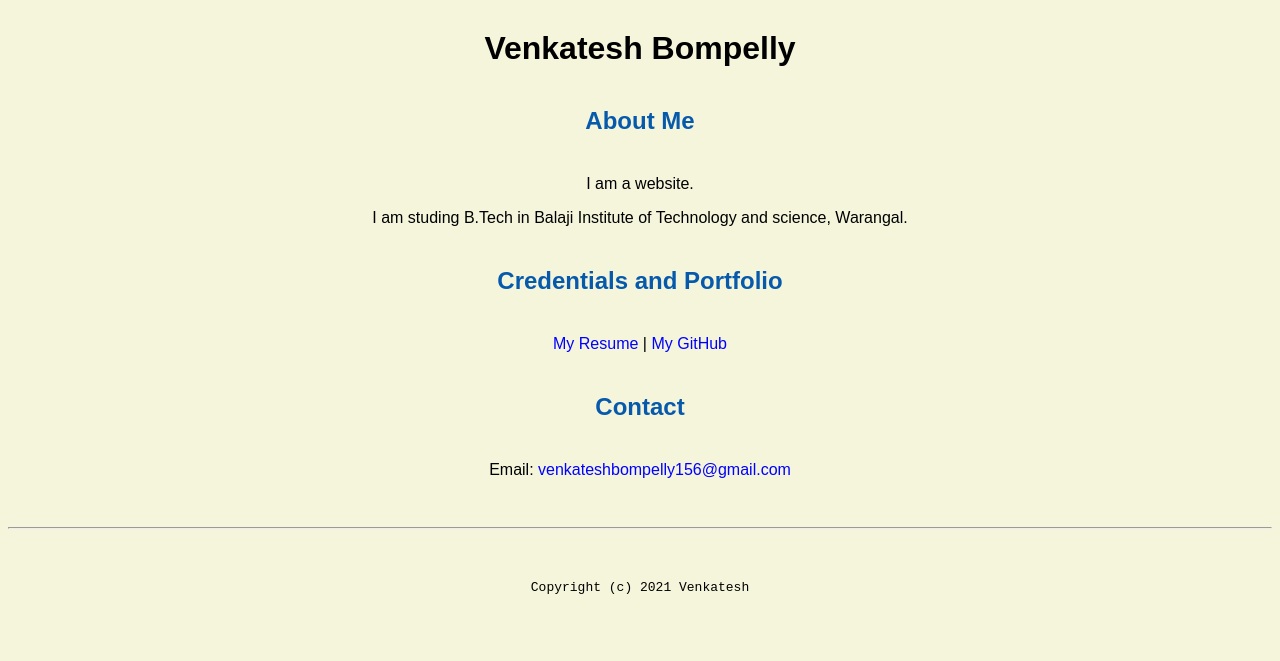
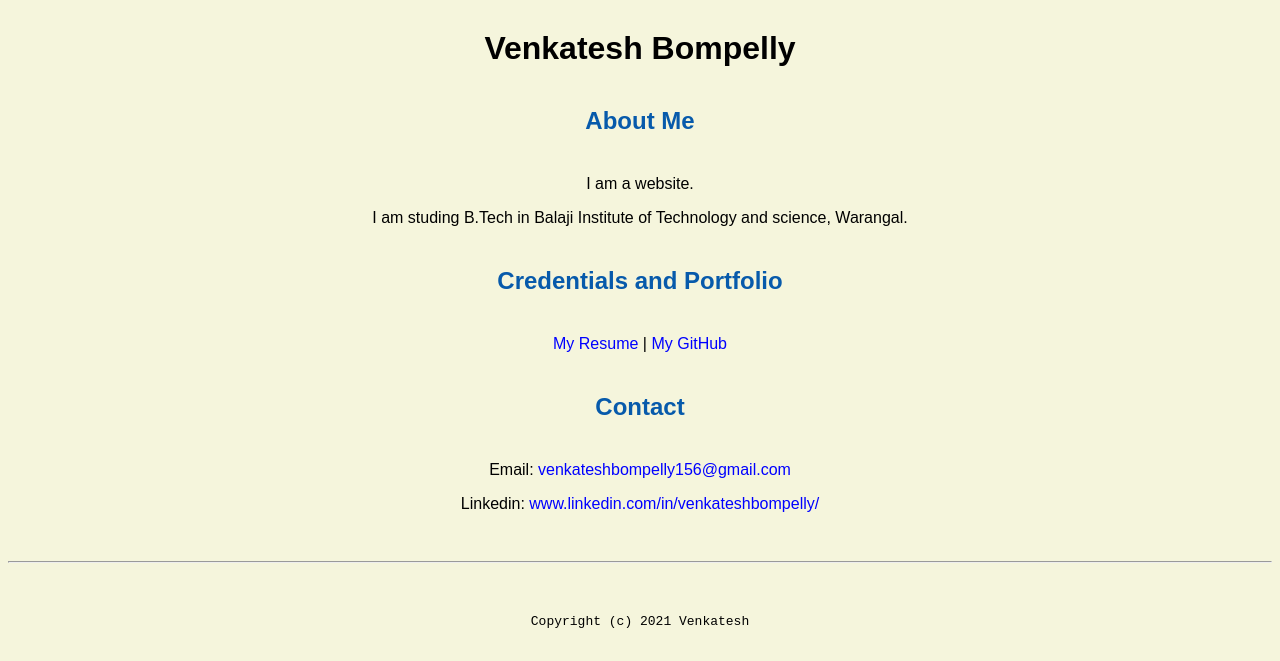
Before and after one commit to venkateshsunny/venkateshsunny.github.io, a plain HTML site: page index.html in a window 1280 px wide. Shown: the part 741-1402 px from the top of the page. Before the commit the page ends 1368 px from the top, so only its background shows below. Drawn offline with Linux system fonts and the light colour scheme.

Commit message:
Update index.html

```diff
--- a/index.html
+++ b/index.html
@@ -25,7 +25,7 @@
     <h2>Contact</h2>
 
     <p>Email: <a href="mailto:venkateshbompelly156@gmail.com">venkateshbompelly156@gmail.com</a></p>
-
+    <p>Linkedin: <a href="https://www.linkedin.com/in/venkateshbompelly/">www.linkedin.com/in/venkateshbompelly/</a></p>
   <footer>
     <hr>
     <code>Copyright (c) 2021 Venkatesh</code>
```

▶ **WHAT TO PRODUCE**
Looking over the records, find each line with the word "href" and copy it.

▶ **RESULT OF THIS TASK**
     <p>Email: <a href="mailto:venkateshbompelly156@gmail.com">venkateshbompelly156@gmail.com</a></p>
+    <p>Linkedin: <a href="https://www.linkedin.com/in/venkateshbompelly/">www.linkedin.com/in/venkateshbompelly/</a></p>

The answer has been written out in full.